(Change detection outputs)

↓

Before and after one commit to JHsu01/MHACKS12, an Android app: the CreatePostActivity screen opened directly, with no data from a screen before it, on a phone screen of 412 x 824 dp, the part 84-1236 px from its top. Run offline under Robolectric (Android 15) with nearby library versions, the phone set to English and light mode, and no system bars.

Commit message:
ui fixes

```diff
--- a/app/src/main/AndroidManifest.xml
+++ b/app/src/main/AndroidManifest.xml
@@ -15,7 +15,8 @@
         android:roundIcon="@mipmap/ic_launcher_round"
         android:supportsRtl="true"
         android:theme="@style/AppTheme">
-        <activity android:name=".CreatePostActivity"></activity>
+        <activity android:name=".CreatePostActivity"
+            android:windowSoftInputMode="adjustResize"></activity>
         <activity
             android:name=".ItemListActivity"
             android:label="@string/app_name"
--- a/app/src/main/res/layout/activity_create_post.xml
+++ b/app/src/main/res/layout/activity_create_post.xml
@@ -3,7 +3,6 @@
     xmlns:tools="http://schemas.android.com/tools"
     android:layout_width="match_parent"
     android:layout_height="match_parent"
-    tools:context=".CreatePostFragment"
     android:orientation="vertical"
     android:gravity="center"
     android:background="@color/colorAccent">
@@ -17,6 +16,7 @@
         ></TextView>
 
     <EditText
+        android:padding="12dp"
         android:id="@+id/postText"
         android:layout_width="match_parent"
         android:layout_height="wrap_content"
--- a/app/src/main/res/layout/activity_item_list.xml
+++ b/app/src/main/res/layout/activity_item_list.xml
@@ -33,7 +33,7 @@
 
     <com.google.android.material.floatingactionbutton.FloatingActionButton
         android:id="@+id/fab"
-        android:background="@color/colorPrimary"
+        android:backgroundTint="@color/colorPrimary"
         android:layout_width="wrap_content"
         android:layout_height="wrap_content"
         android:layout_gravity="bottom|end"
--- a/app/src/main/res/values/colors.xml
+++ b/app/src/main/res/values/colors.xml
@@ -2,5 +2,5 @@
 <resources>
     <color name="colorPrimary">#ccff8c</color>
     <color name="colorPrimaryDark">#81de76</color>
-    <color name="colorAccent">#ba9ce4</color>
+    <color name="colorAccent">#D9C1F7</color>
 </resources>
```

↑
↓

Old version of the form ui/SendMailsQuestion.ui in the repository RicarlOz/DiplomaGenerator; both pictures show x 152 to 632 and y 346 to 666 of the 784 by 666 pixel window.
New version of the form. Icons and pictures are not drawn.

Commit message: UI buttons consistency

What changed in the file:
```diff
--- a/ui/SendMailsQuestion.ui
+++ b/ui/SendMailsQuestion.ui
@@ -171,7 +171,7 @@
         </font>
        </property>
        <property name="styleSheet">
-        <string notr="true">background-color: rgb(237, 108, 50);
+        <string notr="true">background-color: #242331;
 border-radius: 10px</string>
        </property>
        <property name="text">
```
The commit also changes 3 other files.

↑
↓

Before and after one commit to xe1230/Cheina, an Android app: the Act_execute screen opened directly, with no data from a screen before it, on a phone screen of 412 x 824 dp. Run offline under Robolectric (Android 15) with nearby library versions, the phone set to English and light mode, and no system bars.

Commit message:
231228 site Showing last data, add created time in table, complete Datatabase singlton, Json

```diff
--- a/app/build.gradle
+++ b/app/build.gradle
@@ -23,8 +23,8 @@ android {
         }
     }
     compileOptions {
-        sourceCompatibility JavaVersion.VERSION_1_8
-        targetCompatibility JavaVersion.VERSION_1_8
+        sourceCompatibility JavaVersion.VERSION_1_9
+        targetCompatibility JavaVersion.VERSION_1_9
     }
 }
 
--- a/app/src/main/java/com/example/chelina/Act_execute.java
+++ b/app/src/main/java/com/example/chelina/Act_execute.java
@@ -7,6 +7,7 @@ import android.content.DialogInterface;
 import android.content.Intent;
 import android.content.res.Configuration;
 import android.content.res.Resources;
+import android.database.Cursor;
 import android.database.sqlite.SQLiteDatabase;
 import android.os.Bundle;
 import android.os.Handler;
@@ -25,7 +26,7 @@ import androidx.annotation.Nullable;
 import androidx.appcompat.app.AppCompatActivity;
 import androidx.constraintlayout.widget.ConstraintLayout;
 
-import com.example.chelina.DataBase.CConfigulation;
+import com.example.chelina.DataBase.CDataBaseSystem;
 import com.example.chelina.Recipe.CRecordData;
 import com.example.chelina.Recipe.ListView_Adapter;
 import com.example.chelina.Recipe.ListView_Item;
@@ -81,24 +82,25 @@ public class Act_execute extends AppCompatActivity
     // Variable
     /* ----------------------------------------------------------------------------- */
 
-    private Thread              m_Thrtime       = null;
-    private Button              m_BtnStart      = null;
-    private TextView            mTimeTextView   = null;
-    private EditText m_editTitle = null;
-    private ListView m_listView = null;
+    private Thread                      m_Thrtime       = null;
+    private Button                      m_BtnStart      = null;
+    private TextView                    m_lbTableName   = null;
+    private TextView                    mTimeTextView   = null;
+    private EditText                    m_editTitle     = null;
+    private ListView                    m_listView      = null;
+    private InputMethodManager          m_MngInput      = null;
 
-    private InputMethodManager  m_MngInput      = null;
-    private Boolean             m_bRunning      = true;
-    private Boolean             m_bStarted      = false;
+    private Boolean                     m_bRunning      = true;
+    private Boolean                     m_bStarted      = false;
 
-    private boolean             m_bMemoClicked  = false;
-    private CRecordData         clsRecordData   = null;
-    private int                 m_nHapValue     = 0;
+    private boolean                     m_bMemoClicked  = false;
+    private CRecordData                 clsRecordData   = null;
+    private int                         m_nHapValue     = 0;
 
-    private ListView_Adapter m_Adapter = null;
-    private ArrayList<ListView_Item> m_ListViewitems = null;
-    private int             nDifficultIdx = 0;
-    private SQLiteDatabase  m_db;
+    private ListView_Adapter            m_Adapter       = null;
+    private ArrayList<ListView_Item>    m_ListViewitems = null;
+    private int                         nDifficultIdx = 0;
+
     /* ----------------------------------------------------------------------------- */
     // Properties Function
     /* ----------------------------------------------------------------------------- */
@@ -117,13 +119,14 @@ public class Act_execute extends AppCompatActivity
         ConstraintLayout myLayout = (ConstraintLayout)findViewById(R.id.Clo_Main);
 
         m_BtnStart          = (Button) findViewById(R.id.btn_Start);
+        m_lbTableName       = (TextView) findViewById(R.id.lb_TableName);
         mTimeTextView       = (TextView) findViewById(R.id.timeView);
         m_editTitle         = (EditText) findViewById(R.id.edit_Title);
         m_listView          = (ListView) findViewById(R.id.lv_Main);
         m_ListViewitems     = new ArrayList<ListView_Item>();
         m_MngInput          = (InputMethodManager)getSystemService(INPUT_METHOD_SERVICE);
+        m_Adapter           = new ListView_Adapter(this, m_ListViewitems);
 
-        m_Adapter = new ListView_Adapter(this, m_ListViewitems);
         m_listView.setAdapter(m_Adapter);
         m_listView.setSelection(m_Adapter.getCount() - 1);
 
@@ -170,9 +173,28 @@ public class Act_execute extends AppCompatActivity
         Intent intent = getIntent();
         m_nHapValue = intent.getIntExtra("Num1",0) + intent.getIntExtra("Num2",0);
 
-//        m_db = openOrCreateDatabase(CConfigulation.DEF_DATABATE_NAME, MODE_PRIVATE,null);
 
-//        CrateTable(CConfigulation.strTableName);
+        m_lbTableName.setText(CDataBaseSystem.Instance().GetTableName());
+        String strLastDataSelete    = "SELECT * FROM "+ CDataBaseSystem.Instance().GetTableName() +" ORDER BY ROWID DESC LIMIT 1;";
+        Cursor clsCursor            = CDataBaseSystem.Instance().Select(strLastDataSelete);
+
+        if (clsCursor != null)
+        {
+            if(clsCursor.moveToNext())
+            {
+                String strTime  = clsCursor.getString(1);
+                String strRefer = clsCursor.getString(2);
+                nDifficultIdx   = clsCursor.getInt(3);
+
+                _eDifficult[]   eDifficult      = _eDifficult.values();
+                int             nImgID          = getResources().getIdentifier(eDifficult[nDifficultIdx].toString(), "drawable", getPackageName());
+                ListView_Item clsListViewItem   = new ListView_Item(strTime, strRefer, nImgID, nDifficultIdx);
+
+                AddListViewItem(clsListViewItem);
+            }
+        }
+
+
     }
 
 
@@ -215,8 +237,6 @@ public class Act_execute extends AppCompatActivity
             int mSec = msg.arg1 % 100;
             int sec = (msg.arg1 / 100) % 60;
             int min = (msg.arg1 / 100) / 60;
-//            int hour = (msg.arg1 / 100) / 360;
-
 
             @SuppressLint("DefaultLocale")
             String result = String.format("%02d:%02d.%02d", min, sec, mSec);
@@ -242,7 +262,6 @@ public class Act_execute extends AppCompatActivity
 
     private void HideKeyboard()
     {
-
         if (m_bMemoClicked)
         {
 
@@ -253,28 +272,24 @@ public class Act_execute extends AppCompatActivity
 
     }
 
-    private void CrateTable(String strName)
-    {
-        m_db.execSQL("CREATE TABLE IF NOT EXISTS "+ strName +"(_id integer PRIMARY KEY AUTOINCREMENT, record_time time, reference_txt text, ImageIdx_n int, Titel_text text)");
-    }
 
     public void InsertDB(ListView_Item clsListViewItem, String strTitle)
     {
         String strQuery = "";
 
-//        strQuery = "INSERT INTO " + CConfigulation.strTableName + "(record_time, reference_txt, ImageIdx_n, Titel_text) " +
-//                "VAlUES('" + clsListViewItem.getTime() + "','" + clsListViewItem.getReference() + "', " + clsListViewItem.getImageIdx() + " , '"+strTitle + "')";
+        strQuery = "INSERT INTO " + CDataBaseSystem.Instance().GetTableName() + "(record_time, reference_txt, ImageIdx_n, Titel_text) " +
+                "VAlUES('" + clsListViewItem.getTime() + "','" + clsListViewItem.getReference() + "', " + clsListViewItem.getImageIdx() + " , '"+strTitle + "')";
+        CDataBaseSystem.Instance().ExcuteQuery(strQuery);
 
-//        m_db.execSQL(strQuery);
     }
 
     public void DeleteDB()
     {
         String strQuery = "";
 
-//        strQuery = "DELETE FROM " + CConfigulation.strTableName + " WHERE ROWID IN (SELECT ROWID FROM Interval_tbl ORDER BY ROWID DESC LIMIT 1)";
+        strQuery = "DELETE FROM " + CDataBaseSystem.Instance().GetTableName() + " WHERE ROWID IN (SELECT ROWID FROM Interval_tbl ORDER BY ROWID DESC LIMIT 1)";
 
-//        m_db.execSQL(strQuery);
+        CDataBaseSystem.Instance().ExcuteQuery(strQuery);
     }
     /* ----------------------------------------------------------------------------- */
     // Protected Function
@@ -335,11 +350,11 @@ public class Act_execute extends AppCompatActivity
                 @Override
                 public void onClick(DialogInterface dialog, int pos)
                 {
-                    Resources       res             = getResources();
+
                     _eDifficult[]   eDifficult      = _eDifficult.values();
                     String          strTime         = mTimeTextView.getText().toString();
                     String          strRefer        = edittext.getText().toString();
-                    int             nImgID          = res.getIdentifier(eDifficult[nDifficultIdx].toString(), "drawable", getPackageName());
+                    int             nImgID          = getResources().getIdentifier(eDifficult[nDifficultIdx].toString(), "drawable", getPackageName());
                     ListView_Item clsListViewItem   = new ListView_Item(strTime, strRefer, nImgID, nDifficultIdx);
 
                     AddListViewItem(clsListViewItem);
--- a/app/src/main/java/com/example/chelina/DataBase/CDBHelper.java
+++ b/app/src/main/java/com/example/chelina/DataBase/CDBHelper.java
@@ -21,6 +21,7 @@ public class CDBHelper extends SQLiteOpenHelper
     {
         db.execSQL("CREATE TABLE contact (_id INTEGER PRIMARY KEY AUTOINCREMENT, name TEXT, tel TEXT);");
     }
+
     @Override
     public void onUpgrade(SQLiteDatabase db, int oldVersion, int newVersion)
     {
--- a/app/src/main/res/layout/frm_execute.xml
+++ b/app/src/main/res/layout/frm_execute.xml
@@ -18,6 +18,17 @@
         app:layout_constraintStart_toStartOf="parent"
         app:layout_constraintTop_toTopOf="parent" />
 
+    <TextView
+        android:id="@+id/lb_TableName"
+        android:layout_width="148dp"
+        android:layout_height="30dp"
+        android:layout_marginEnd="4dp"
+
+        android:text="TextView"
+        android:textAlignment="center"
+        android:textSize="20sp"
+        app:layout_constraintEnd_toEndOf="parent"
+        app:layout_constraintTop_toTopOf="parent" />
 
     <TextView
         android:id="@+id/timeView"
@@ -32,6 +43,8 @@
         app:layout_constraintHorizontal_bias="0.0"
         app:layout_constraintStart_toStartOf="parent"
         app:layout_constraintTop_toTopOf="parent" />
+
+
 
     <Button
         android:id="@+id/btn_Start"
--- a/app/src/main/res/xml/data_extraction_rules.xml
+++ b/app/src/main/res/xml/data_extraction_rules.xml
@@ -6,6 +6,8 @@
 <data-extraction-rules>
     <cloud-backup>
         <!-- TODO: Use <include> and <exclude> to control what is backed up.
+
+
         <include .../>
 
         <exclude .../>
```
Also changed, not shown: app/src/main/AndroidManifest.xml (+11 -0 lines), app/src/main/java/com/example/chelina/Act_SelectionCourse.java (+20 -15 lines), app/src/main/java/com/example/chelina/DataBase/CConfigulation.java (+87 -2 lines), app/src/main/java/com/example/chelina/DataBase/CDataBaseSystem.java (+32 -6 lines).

↑

**WHAT THIS TASK INVOLVES**: Tell me how many lines of the data hold the word "strTime", giving only the number.

**REPLY**: 4